* Recorded data *
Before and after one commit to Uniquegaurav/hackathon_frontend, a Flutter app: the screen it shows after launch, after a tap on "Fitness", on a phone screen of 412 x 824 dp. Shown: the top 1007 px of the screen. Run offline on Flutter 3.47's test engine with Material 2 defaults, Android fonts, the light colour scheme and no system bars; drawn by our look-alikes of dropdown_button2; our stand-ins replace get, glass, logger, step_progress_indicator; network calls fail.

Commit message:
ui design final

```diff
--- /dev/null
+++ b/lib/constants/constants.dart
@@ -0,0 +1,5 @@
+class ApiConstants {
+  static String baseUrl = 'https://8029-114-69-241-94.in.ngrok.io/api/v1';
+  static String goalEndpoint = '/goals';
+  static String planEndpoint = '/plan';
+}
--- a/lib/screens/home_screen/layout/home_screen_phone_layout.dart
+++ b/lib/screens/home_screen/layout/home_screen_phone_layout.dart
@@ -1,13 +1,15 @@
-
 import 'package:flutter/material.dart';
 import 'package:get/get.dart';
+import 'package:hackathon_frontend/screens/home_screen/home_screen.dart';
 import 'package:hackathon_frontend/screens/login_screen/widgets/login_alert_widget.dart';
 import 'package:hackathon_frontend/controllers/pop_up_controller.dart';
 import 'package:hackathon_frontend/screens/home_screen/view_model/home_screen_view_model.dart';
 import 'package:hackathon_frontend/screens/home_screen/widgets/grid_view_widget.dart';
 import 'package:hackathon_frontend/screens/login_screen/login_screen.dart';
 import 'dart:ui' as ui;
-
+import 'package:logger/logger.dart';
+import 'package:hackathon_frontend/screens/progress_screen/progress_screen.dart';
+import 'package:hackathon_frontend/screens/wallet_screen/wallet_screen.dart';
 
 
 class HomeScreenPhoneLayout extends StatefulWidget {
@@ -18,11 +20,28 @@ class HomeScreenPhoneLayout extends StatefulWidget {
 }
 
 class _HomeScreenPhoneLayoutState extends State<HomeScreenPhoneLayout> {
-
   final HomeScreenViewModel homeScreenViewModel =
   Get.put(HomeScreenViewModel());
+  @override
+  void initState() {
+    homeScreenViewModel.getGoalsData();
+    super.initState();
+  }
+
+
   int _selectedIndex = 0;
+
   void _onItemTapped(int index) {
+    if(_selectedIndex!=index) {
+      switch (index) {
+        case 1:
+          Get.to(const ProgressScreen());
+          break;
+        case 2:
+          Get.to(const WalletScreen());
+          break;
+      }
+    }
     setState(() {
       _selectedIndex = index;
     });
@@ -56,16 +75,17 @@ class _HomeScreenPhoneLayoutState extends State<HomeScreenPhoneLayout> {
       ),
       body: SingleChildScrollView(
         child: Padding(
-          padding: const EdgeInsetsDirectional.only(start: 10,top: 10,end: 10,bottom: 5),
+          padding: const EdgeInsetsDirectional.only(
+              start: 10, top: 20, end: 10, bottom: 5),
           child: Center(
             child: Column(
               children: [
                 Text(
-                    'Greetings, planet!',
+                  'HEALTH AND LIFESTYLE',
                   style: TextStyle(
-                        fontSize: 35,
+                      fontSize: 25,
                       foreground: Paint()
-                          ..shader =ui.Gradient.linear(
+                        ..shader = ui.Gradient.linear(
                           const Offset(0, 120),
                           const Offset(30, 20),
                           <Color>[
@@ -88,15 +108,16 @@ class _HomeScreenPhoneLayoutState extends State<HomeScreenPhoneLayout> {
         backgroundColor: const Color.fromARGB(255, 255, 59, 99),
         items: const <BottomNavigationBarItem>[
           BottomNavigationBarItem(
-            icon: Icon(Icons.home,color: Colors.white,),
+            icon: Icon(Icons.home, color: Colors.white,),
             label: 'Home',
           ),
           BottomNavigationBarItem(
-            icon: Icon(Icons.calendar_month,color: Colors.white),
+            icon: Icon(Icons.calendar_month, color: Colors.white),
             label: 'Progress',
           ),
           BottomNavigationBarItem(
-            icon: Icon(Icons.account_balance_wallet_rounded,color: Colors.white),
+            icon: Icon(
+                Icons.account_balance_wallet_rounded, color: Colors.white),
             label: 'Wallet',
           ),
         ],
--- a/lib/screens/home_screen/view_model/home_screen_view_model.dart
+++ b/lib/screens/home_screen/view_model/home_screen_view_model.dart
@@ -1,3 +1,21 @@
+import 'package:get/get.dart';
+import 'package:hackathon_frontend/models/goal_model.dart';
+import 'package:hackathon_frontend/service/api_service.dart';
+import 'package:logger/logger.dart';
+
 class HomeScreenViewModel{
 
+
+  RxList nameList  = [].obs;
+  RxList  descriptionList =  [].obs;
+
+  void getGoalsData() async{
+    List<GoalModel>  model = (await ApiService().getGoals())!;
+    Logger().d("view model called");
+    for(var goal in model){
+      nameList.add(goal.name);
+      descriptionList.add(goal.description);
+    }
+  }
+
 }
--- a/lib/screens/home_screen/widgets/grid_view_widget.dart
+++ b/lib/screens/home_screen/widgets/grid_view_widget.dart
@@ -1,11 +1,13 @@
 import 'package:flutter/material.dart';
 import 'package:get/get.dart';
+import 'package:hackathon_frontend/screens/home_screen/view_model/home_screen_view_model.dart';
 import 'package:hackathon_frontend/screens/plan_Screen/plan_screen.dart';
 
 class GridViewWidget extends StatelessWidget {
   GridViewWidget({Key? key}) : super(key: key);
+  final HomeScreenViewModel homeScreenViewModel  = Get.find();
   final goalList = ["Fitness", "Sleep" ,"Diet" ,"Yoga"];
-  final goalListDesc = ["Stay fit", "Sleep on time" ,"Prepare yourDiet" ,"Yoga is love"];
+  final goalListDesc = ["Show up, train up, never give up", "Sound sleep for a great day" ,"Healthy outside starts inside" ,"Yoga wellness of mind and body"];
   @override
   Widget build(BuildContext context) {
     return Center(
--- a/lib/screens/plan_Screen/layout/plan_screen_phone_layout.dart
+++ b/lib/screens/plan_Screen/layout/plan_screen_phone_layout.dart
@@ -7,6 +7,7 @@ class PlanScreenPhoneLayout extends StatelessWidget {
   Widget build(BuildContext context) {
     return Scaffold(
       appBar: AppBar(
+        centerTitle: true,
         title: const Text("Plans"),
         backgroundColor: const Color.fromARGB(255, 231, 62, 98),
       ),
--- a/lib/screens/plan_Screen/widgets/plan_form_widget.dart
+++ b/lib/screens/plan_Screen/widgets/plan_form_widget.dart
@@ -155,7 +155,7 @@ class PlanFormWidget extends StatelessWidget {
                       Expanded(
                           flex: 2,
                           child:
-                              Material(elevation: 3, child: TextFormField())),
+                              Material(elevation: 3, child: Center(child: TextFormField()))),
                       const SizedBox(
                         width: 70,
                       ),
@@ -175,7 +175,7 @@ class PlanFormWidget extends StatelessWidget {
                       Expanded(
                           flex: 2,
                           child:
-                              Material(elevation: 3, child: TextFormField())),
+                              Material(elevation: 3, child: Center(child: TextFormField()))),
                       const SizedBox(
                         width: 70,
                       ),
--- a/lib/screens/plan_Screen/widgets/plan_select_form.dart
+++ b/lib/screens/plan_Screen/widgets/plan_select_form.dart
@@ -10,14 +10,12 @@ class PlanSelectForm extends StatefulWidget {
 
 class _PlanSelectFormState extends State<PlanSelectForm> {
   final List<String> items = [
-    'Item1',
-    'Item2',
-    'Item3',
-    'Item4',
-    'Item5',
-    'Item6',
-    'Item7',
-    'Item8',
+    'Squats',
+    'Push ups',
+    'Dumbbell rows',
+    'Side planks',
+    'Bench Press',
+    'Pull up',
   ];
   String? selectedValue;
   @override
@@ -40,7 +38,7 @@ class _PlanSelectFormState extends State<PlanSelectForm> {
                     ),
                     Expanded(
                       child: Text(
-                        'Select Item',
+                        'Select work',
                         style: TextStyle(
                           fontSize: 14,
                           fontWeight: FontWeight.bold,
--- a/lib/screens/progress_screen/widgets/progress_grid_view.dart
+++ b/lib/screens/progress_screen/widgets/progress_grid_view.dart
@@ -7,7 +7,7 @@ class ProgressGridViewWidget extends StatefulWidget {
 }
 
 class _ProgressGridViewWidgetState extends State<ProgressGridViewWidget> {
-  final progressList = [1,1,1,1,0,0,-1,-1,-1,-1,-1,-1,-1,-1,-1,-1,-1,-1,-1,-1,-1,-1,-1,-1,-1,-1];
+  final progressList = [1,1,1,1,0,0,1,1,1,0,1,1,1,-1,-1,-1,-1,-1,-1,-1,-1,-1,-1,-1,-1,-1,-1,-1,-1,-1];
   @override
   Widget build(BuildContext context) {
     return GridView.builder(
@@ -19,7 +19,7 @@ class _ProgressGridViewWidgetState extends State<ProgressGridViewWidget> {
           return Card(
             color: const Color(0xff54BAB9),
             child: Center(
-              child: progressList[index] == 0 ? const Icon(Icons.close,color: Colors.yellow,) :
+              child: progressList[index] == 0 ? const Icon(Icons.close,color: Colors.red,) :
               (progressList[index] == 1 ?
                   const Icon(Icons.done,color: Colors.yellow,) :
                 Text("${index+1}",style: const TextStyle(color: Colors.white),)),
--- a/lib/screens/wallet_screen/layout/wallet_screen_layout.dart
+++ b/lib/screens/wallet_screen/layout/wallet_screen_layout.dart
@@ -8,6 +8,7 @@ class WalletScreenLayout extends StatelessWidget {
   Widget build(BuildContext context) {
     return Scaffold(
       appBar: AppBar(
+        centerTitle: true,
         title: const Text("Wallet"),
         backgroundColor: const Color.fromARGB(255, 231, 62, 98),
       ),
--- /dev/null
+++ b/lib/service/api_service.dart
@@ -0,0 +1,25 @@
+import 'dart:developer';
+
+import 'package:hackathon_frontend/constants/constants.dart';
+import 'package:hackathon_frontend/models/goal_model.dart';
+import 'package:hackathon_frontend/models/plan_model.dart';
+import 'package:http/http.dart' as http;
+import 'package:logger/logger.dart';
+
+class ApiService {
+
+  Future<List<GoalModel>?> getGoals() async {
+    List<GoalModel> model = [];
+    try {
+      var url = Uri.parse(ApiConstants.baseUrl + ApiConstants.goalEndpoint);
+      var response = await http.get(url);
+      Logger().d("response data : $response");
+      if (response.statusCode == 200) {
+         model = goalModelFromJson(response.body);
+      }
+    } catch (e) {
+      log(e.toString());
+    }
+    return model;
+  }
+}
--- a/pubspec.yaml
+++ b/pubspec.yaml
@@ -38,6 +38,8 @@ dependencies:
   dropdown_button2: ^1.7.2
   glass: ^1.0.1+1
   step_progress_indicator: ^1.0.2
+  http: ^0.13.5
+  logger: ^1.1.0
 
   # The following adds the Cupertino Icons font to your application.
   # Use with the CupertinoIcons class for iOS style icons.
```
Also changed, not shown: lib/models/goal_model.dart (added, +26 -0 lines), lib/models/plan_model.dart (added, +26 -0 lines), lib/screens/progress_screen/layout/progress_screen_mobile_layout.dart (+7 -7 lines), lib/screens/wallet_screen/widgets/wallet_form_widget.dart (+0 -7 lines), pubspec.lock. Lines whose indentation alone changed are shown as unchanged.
--
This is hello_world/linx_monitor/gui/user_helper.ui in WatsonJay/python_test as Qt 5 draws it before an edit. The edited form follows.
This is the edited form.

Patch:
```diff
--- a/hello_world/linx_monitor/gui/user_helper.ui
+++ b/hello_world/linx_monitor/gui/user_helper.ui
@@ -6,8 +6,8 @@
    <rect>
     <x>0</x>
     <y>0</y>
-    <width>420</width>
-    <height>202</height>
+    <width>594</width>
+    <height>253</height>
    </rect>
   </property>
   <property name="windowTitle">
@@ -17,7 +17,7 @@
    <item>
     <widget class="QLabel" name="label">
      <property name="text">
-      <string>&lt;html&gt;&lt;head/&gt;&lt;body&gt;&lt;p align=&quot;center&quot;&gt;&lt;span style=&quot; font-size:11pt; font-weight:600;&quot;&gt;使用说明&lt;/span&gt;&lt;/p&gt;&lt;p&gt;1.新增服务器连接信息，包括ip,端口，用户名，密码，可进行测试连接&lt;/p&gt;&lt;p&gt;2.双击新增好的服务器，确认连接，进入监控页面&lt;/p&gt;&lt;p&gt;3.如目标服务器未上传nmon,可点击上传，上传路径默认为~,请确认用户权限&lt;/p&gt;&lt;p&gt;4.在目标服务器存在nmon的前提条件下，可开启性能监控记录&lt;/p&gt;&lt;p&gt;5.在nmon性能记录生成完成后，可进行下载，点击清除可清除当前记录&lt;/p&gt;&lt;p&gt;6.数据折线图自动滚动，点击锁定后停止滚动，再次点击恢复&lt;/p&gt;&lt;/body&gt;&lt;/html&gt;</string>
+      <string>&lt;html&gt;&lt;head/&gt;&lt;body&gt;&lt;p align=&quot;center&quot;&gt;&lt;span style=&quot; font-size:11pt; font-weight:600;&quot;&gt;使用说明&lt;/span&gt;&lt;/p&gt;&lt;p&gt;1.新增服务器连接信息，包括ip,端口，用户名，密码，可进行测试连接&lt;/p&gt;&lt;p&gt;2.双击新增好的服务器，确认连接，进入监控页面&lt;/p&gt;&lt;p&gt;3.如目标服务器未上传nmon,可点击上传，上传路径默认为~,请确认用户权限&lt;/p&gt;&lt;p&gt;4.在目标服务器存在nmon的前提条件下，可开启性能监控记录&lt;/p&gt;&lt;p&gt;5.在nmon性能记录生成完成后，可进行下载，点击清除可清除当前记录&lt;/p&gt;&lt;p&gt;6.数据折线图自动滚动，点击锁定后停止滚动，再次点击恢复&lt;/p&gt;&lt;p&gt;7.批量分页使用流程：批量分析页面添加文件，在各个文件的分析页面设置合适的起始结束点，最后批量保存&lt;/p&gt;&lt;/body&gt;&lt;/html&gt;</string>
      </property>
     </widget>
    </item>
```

* Task prompt *
Tally the lines of the material above that include the string "only", then give the number with no other text.

* Answer for this exercise *
2